Skip to Content



A parotidectomy is surgery to remove part or all of your parotid gland. Your parotid glands are found in your cheeks, over your jaw, and in front of your ears. They release saliva into your mouth through the parotid duct. Saliva helps break down food and protect your teeth.


Before your surgery:

  • Informed consent is a legal document that explains the tests, treatments, or procedures that you may need. Informed consent means you understand what will be done and can make decisions about what you want. You give your permission when you sign the consent form. You can have someone sign this form for you if you are not able to sign it. You have the right to understand your medical care in words you know. Before you sign the consent form, understand the risks and benefits of what will be done. Make sure all your questions are answered.
  • An IV is a small tube placed in your vein that is used to give you medicine or liquids.
  • General anesthesia will keep you asleep and free from pain during surgery. Anesthesia may be given through your IV. You may instead breathe it in through a mask or a tube placed down your throat. The tube may cause you to have a sore throat when you wake up.

During your surgery:

An incision will be made above your ear and along your hairline to remove part of your parotid gland. A larger incision will be made above your ear and along your jaw if all of the gland is removed. Your surgeon may make another incision in your neck to remove any growth that has spread there. One or more drains may be placed in your wound to remove blood and extra fluid. A muscle flap may be needed to close the incision if it is large. A muscle flap is a piece of muscle taken from another body area. Your incision will be closed with stitches or staples and covered with a bandage.

After your surgery:

You will be taken to a room to rest until you are fully awake. Healthcare providers will monitor you closely for any problems. Do not get out of bed until your healthcare provider says it is okay. When your healthcare provider sees that you are okay, you will be able to go home or be taken to your hospital room.

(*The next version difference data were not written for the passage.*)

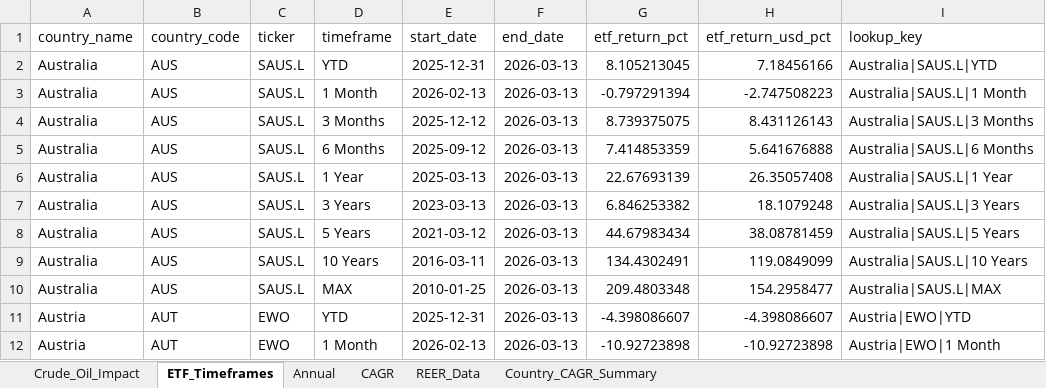
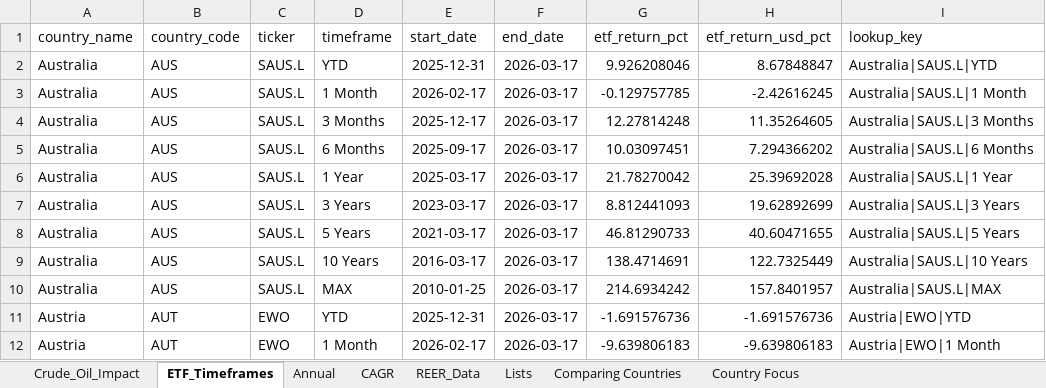
Before and after one commit to RamitChutani/macro-etf-data, an Excel workbook: data/outputs/etf_gdp_dashboard_mvp.xlsx, sheet ETF_Timeframes, drawn as a sheet; only a part is shown; values as stored, in another font and other column widths than the file's, no borders; the diff covers the shown part only; the diff names each change by its address in the sheet, - before the commit and + after, or states it on an @@ line.

```diff
--- a/data/outputs/etf_gdp_dashboard_mvp.xlsx (sheet ETF_Timeframes)
+++ b/data/outputs/etf_gdp_dashboard_mvp.xlsx (sheet ETF_Timeframes)
-sheet tab: Country_CAGR_Summary
+sheet tab: Comparing Countries
@@ sheet tab unhidden: Lists @@
+sheet tab: Country Focus
-F2:F12 (end_date): 2026-03-13
+F2:F12 (end_date): 2026-03-17
-G2 (etf_return_pct): 8.105213045
+G2 (etf_return_pct): 9.926208046
-H2 (etf_return_usd_pct): 7.18456166
+H2 (etf_return_usd_pct): 8.67848847
-E3 (start_date): 2026-02-13
+E3 (start_date): 2026-02-17
-G3 (etf_return_pct): -0.797291394
+G3 (etf_return_pct): -0.129757785
-H3 (etf_return_usd_pct): -2.747508223
+H3 (etf_return_usd_pct): -2.42616245
-E4 (start_date): 2025-12-12
+E4 (start_date): 2025-12-17
-G4 (etf_return_pct): 8.739375075
+G4 (etf_return_pct): 12.27814248
-H4 (etf_return_usd_pct): 8.431126143
+H4 (etf_return_usd_pct): 11.35264605
-E5 (start_date): 2025-09-12
+E5 (start_date): 2025-09-17
-G5 (etf_return_pct): 7.414853359
+G5 (etf_return_pct): 10.03097451
-H5 (etf_return_usd_pct): 5.641676888
+H5 (etf_return_usd_pct): 7.294366202
-E6 (start_date): 2025-03-13
+E6 (start_date): 2025-03-17
-G6 (etf_return_pct): 22.67693139
+G6 (etf_return_pct): 21.78270042
-H6 (etf_return_usd_pct): 26.35057408
+H6 (etf_return_usd_pct): 25.39692028
-E7 (start_date): 2023-03-13
+E7 (start_date): 2023-03-17
-G7 (etf_return_pct): 6.846253382
+G7 (etf_return_pct): 8.812441093
-H7 (etf_return_usd_pct): 18.1079248
+H7 (etf_return_usd_pct): 19.62892699
-E8 (start_date): 2021-03-12
+E8 (start_date): 2021-03-17
-G8 (etf_return_pct): 44.67983434
+G8 (etf_return_pct): 46.81290733
-H8 (etf_return_usd_pct): 38.08781459
+H8 (etf_return_usd_pct): 40.60471655
-E9 (start_date): 2016-03-11
+E9 (start_date): 2016-03-17
-G9 (etf_return_pct): 134.4302491
+G9 (etf_return_pct): 138.4714691
-H9 (etf_return_usd_pct): 119.0849099
+H9 (etf_return_usd_pct): 122.7325449
-G10 (etf_return_pct): 209.4803348
+G10 (etf_return_pct): 214.6934242
-H10 (etf_return_usd_pct): 154.2958477
+H10 (etf_return_usd_pct): 157.8401957
-G11 (etf_return_pct): -4.398086607
+G11 (etf_return_pct): -1.691576736
-H11 (etf_return_usd_pct): -4.398086607
+H11 (etf_return_usd_pct): -1.691576736
-E12 (start_date): 2026-02-13
+E12 (start_date): 2026-02-17
-G12 (etf_return_pct): -10.92723898
+G12 (etf_return_pct): -9.639806183
-H12 (etf_return_usd_pct): -10.92723898
+H12 (etf_return_usd_pct): -9.639806183
```
Also changed, not shown: 1343 edited cells elsewhere in this sheet, sheet Annual, sheet Comparing Countries, sheet CAGR, hidden cells, 8 other files.
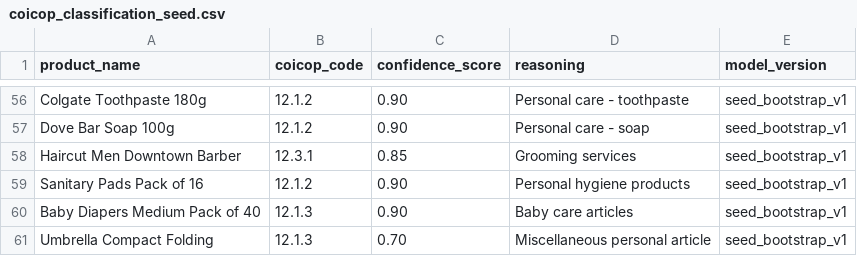
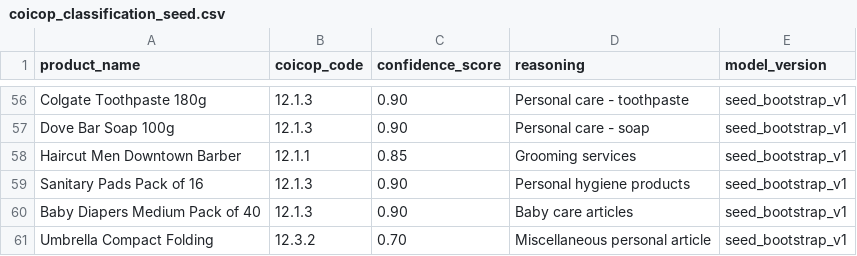
Before and after one commit to Korngmeng-Taing/Cambodia-cpi-pipeline, a CSV file: dbt/seeds/coicop_classification_seed.csv, drawn as a sheet; only a part is shown, gaps mark what is left out; the diff covers the shown part only; the diff names each change by its address in the sheet, - before the commit and + after, or states it on an @@ line.

Commit message:
fix(pipeline): resolve COICOP taxonomy mismatches, seed classes, and test assertions

```diff
--- a/dbt/seeds/coicop_classification_seed.csv
+++ b/dbt/seeds/coicop_classification_seed.csv
-B56:B57 (coicop_code): 12.1.2
+B56:B57 (coicop_code): 12.1.3
-B58 (coicop_code): 12.3.1
+B58 (coicop_code): 12.1.1
-B59 (coicop_code): 12.1.2
+B59 (coicop_code): 12.1.3
-B61 (coicop_code): 12.1.3
+B61 (coicop_code): 12.3.2
```
Also changed, not shown: 19 edited cells elsewhere in this file, dbt/seeds/coicop_critical_traps.csv, 4 other files.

  • A drain may be placed during surgery. It will be removed when it stops draining fluid.
  • Pain medicine may be given to decrease pain. Do not wait until the pain is severe before you ask for more medicine.


  • You may bleed more than expected or develop an infection. Your facial nerves and muscles may be damaged. You may not be able to move parts of your face. You may have bruising and pain in your face and neck. You may have a dry mouth, trouble chewing, and you may sweat when you eat. You may have numbness or tingling around your ear. You may develop a large scar. An abnormal opening may form near your wound and cause saliva to leak out.
  • Without surgery, your symptoms may get worse. You may lose feeling in your face and have trouble chewing and swallowing. The shape of your face may change. If you have an infection or tumor, it can spread to other parts of your body.


You have the right to help plan your care. Learn about your health condition and how it may be treated. Discuss treatment options with your healthcare providers to decide what care you want to receive. You always have the right to refuse treatment.

© Copyright IBM Corporation 2018 Information is for End User's use only and may not be sold, redistributed or otherwise used for commercial purposes. All illustrations and images included in CareNotes® are the copyrighted property of A.D.A.M., Inc. or IBM Watson Health

The above information is an educational aid only. It is not intended as medical advice for individual conditions or treatments. Talk to your doctor, nurse or pharmacist before following any medical regimen to see if it is safe and effective for you.

Further information

Always consult your healthcare provider to ensure the information displayed on this page applies to your personal circumstances.